Mutating for evolution using Django and Mercurial
aino-mutations is a tool to call mutation scripts at a certain revision of a mercurial repository. Mutation scripts are typically scripts that perform database refactoring of some sort. aino-convert is not intelligent:
Does not offer introspection
Mutation scripts are intended to use raw sql for schema migration which means you will be locked to a particular database engine, that of your own choice of course.
aino-mutations solves the problem of running a mutation in the correct environment. Often when you do mutations you want to perform some logic to insert or remove data. To perform this logic we need the environment in which the mutation was written for. aino-convert automatically updates a mercurial repository to the revision where the mutation was added and executes the mutation script.
Django with Multi DB support, v1.2+, or trunk until released.
Mercurial, only tested with v1.5
Django project managed by a mercurial repository
Add mutations to your pythonpath
Add mutations to INSTALLED_APPS
Mutation scripts are by default looked for in a mutations subdirectory of your mercurial repository root, you can change this by setting MUTATIONS_ROOT in your settings file. Note that MUTATIONS_ROOT should be a relative directory path to your repository root.
aino-mutations seperates mutations for different databases and therefore you need to specify what database you are affecting with your mutation. To add a mutation:
Add the python file (mutation) to MUTATIONS_ROOT/alias/ where alias is the alias used in your settings file (the default is called default).
Add the file to the repository: hg add path/to/mutation
Commit: hg ci -m"my first mutation"
Now run the mutation: python manage.py mutate
Mutations are just normal python files that do whatever you like. For convenience there are some local variables passed to the mutation scripts:
cursor: a cursor instance for the current database
commit_unless_managed is just a shortcut for django.db.transaction.commit_unless_managed
dry: this will be True if mutate is run with the --dry option which can be usefull for displaying some info to the user.
I created a mutation that was wrong, what do I do?
All you need to do is to remove it from the repository: hg rm path/to/mutation; hg ci -m"no more bad code"
I want to try a mutation before commiting, how can i do that?
run: python manage.py runmutation path/to/mutation
I have my django project in a deployment environment, can I still use aino-mutations?
The best way to solve this since aino-mutations may update project files to a certain revision while performing the mutations it is best to clone the repository to another location while accessing the same databases.

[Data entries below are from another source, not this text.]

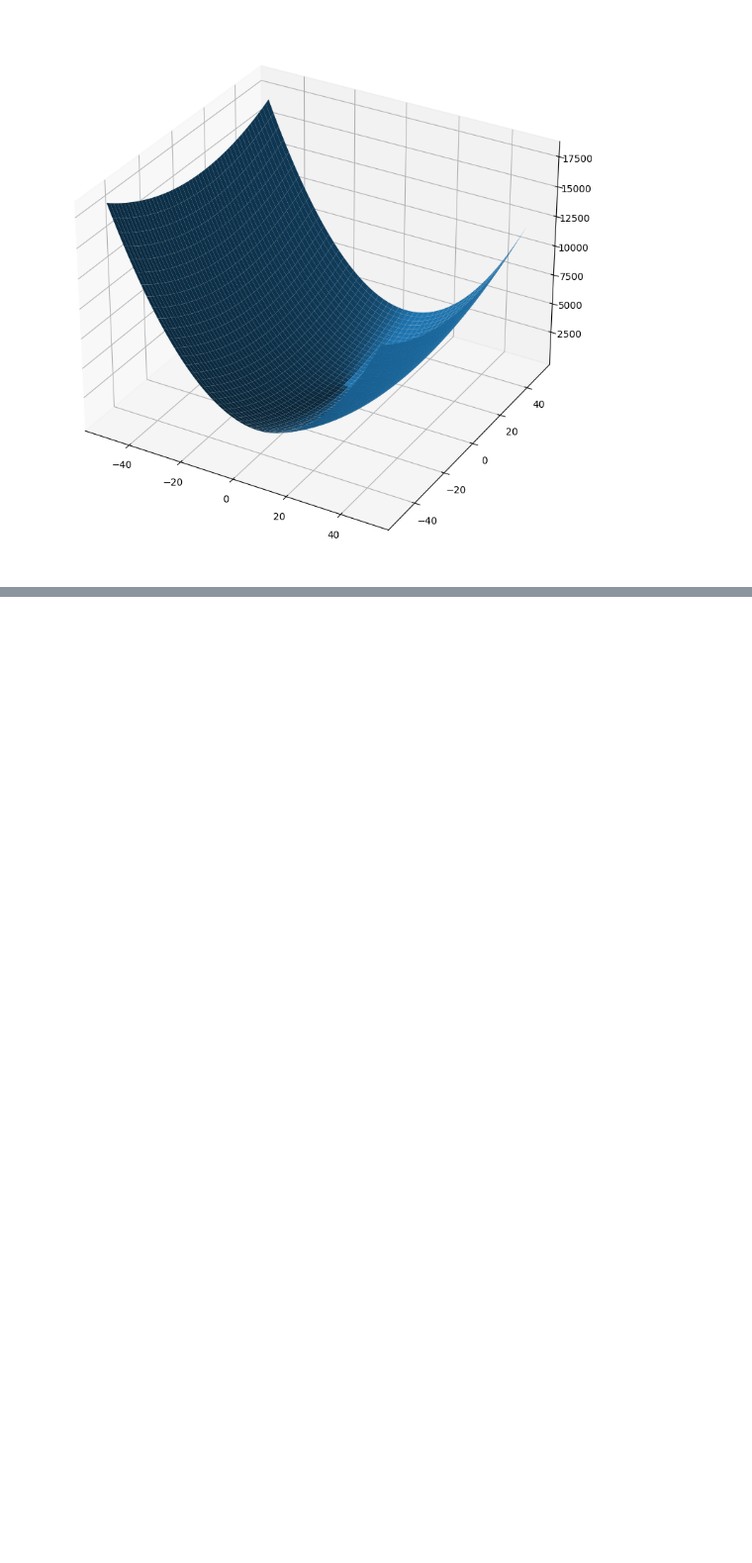
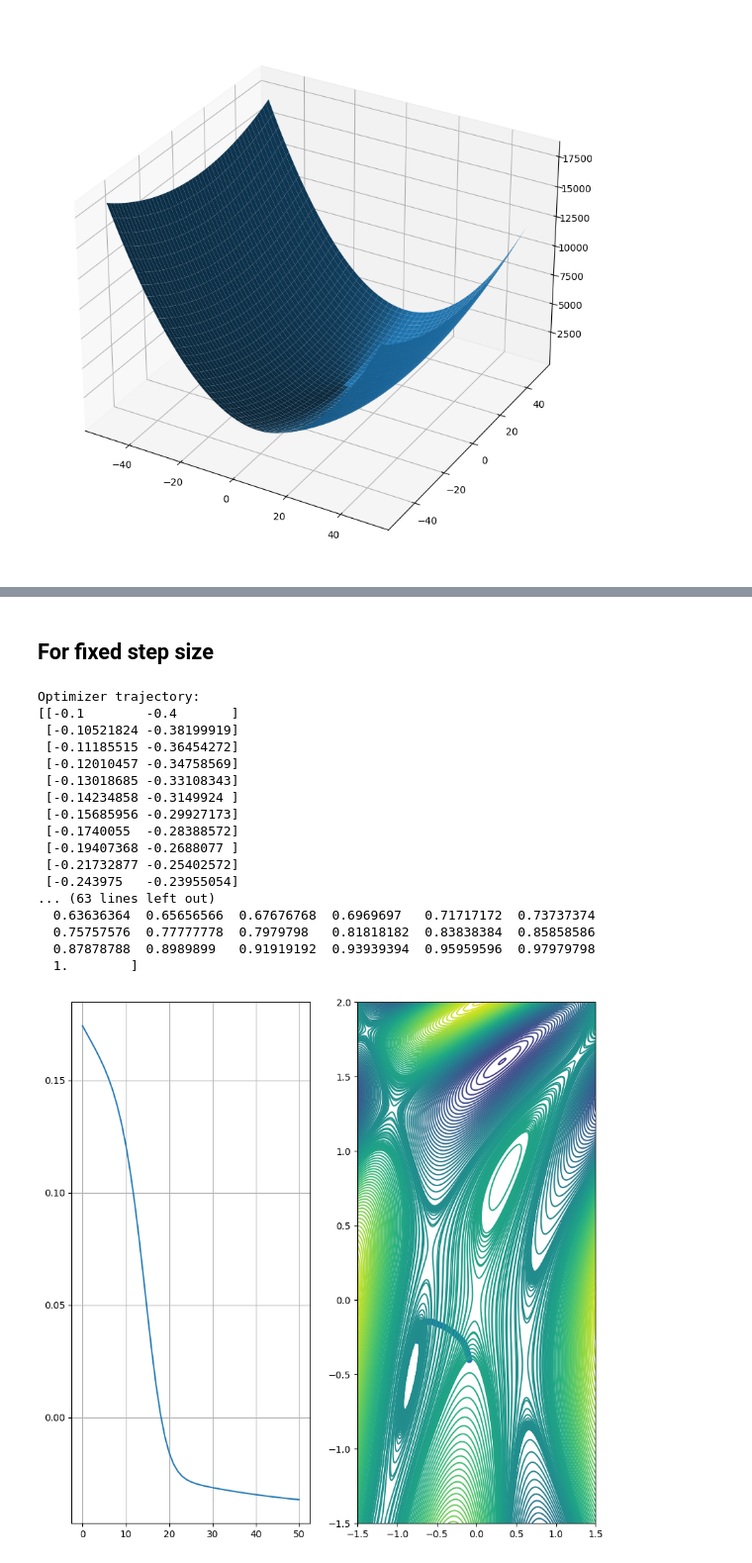
Before and after one commit to spanish-inquisition-optimization/GradientDescent, a Jupyter notebook: part_1.ipynb, the cells around one changed output, grey strips where cells are left out. Shown at 99% size. Saved outputs shown, nothing was run; the diff lists cells and outputs as text; code cells hidden in the pictures; blank space fills up the shorter version.

```diff
--- a/part_1.ipynb
+++ b/part_1.ipynb
@@ -26,19 +14,19 @@ Modules to skip:
 # %%
 alpha = 5
-def f(x):
+def quadratic(x):
     return alpha * (x[0] - 5) ** 2 + (x[1] - 7) ** 2
 
-def grad(x):
+def quadratic_derivative(x):
     return [2 * alpha * (x[0]  - 5), 2 * (x[1] - 7)]
 
-visualize_function_3d(f, (-50, 50), (-50, 50))
+quadratic_roi = SearchRegion2d((-50, 50), (-50, 50))
+
+visualize_function_3d(quadratic, quadratic_roi)
 # %% [output]
 <mpl_toolkits.mplot3d.art3d.Poly3DCollection at 0x...>
 [figure]
 # %%
-points = np.array(gradient_descent(f, grad, [-20, 20], fibonacci_search(30), lambda f, points: len(points) > 20))
-
-visualize_optimizing_process(f, (-50, 50), (-50, 50), points)
+visualize_optimizing_process(quadratic, quadratic_roi, np.array(gradient_descent(quadratic, quadratic_derivative, [-20, 20], fibonacci_search(30), lambda f, points: len(points) > 20)))
 # %% [output]
 Optimizer trajectory:
 [[-20.          20.        ]
@@ -60,0 +66,23 @@ Best value found: x* = [5. 7.] with f(x*) = 1.5777218104420236e-27
+# %% [markdown]
+## For fixed step size
+# %%
+visualize_optimizing_process(trig, trig_roi, np.array(gradient_descent(trig, trig_derivative, [-0.1, -0.4], fixed_step_search(0.1), lambda f, points: len(points) > 50)))
+# %% [output]
+Optimizer trajectory:
+[[-0.1        -0.4       ]
+ [-0.10521824 -0.38199919]
+ [-0.11185515 -0.36454272]
+ [-0.12010457 -0.34758569]
+ [-0.13018685 -0.33108343]
+ [-0.14234858 -0.3149924 ]
+ [-0.15685956 -0.29927173]
+ [-0.1740055  -0.28388572]
+ [-0.19407368 -0.2688077 ]
+ [-0.21732877 -0.25402572]
+ [-0.243975   -0.23955054]
+... (63 lines left out)
+  0.63636364  0.65656566  0.67676768  0.6969697   0.71717172  0.73737374
+  0.75757576  0.77777778  0.7979798   0.81818182  0.83838384  0.85858586
+  0.87878788  0.8989899   0.91919192  0.93939394  0.95959596  0.97979798
+  1.        ]
+[figure, added]
```
Also changed, not shown: parts of 7 cells of this notebook, 4 other files.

Release history Release notifications | RSS feed
Download the file for your platform. If you're not sure which to choose, learn more about installing packages.